Hailing from the north side of Chicago, a twenty something Phair had her heart set on a career in fine arts. When things didn’t work out, Liz’s fascination in underground indie rock led her to start writing songs. She recorded a four-track tape that soon found an audience among Lo Fi enthusiasts and before long she was given a $3,000 advance to record an album. The result was 18 breathtaking tracks about a woman’s song-by-song answer to the Rolling Stone’s Exile on Main Street (1972).
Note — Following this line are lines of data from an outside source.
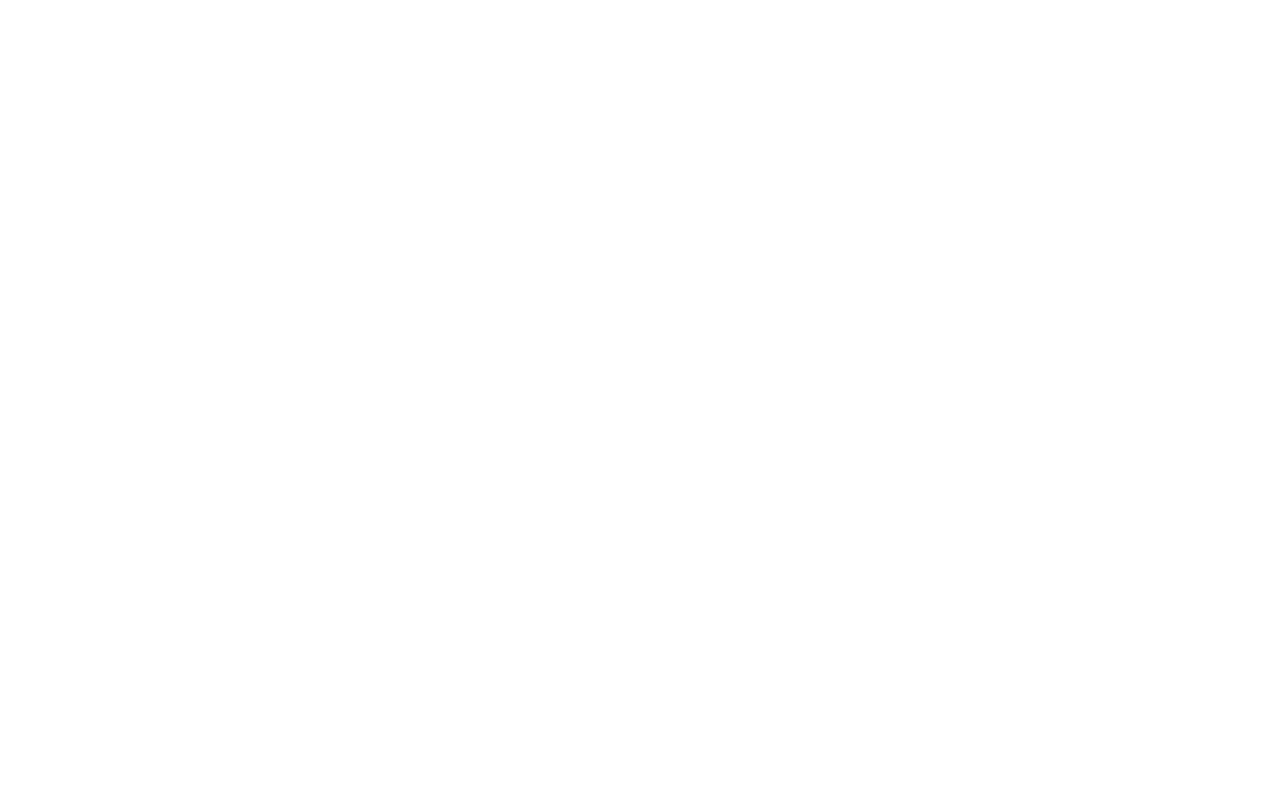
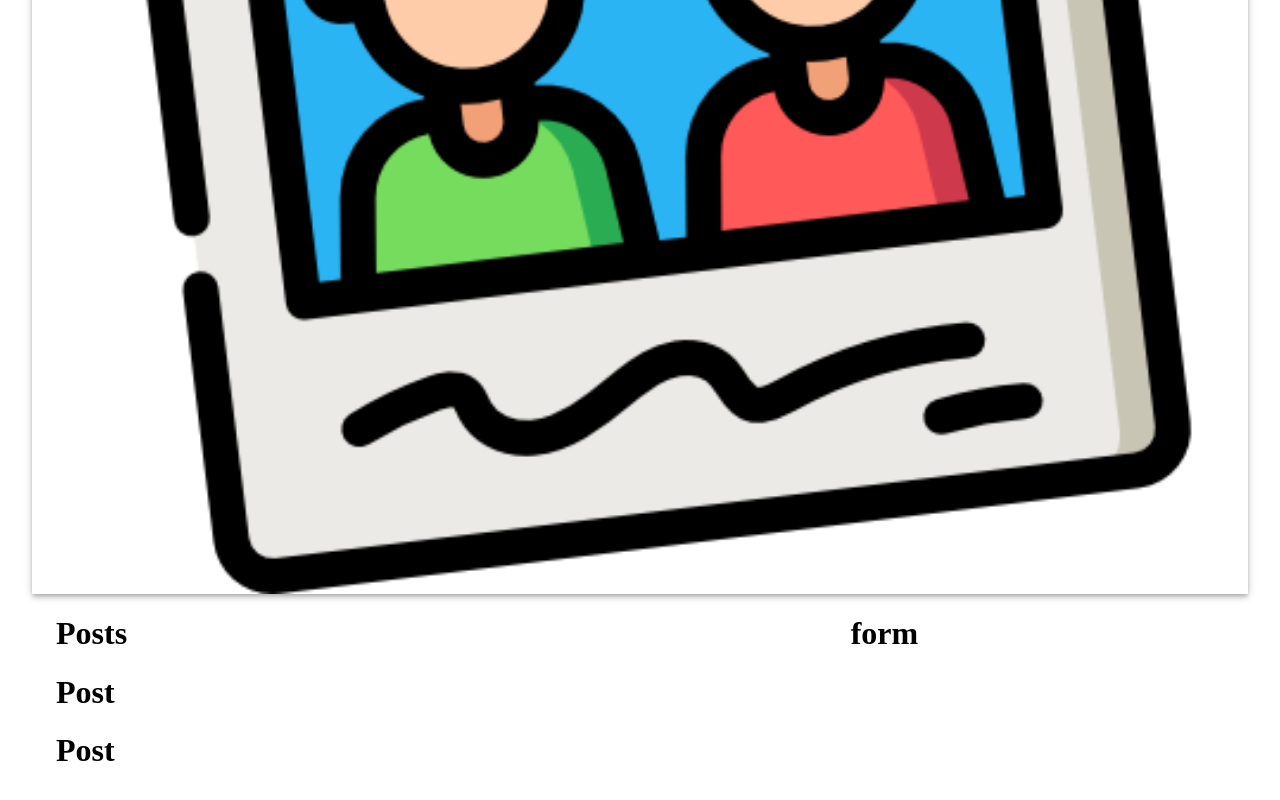
Before and after one commit to dzhaniivanov/memories, a React (Create React App) app in the folder client/: page / in a window 1280 px wide. Shown: the part 702-1502 px from the top of the page. Before the commit the page ends 800 px from the top, so only its background shows below. Built offline with nearby package versions, Linux system fonts and the light colour scheme.

Commit message:
posts and form components added

```diff
--- a/client/package.json
+++ b/client/package.json
@@ -3,6 +3,7 @@
   "version": "0.1.0",
   "private": true,
   "dependencies": {
+    "@material-ui/core": "^4.12.2",
     "@testing-library/jest-dom": "^5.14.1",
     "@testing-library/react": "^11.2.7",
     "@testing-library/user-event": "^12.8.3",
--- a/client/src/App.js
+++ b/client/src/App.js
@@ -1,10 +1,34 @@
 import React from 'react';
+import { Container, AppBar, Typography, Grow, Grid } from '@material-ui/core';
+
+import Posts from './components/Posts/Posts';
+import Form from './components/Form/Form';
+
+
+
+import memories from './images/memories.png';
 
 const App = () => {
     return (
-        <div>
-            <h1>app</h1>
-        </div>
+        <Container maxidth="lg">
+            <AppBar position="static" color="inherit">
+                <Typography variant="h2" align="center">Memories</Typography>
+                <img src={memories} alt="memories" heigth="60" />
+            </AppBar>
+            <Grow in>
+                <Container>
+                    <Grid container justify="space-between" alignItems="strech" spacing={3}>
+                        <Grid item xs={12} sm={7}>
+                            <Posts />
+                        </Grid>
+                        <Grid item xs={12} sm={4}>
+                            <Form />
+                        </Grid>
+                    </Grid>
+                </Container>
+            </Grow>
+
+        </Container>
     )
 };
 
--- /dev/null
+++ b/client/src/components/Form/Form.js
@@ -0,0 +1,9 @@
+import React from 'react';
+
+
+const Form = () => {
+    return (
+        <h1>form</h1>
+    );
+}
+export default Form;
--- /dev/null
+++ b/client/src/components/Posts/Post/Post.js
@@ -0,0 +1,9 @@
+import React from 'react';
+
+
+const Post = () => {
+    return (
+        <h1>Post</h1>
+    );
+}
+export default Post;
--- /dev/null
+++ b/client/src/components/Posts/Posts.js
@@ -0,0 +1,15 @@
+import React from 'react';
+
+import Post from './Post/Post';
+
+
+const Posts = () => {
+    return (
+        <>
+            <h1>Posts</h1>
+            <Post />
+            <Post />
+        </>
+    );
+}
+export default Posts;
```
Also changed, not shown: client/src/components/Form/styles.js (added), client/src/components/Posts/Post/styles.js (added), client/src/components/Posts/styles.js (added), client/src/images/memories.png (added), 1 other file (tests, documents, lock files or other folders).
Like most guys I was caught up in the grunge explosion of the early 90’s, but not blindsided enough to notice the sublime fuck-you spirit of Liz Phair. She arrived stirring up shit, like a cat among the pigeons, into an alternative music culture predominately made up of guys. Almost overnight she became the spokesperson for a new generation of women in the early 90’s, when her debut studio album Exile in Guyville (1993) gained incredible momentum on the charts. Her message was clear and to the point, she wanted to talk about men and relationships and often in the most graphic way. (Her most famous song ever is arguably Fuck and Run.)
“I have looked all over the place/ But you have got my favorite face./ Your eyelashes sparkle like gilded grass/ and your lips are sweet and slippery/ Like a cherub’s bare wet ass …/ ‘Cause you’re a human supernova/ A solar superman./ You’re an angel with wings of fire/ A flying, giant friction blast.” – Supernova (Liz Phair)
She took what she talked about on Guyville and amped it up significantly on her follow-up album Whip-Smart (1994). It’s fair to say, many conservatives cringed at the thought of another Phair album that delivered more of the same. Some observers even likened her form of social commentary on sex to that of a shock jock. But while many conservatives cringed, the rest of us got it, especially young women. In short, Phair was writing songs that girls could relate to, even if it was occasionally sexually explicit.
In the years that followed many critics and fans accused her of selling out. She had transformed herself from an alt-rock’s feminist pioneer into an indie pop princess. Personally, I don’t see her generally assumed ‘betrayal’ of her fans as anything but as a nature break or evolution of the times. Everyone expected her to continue on in the same vain, but Phair didn’t have that same vision anymore. She reinvented herself, leaving the nineties behind for a more pop friendly existence.
Photo credits: The image of Liz Phair is by flickr user Stratopaul and is used under the Creative Commons Attribution-NonCommercial-ShareAlike 2.0 license.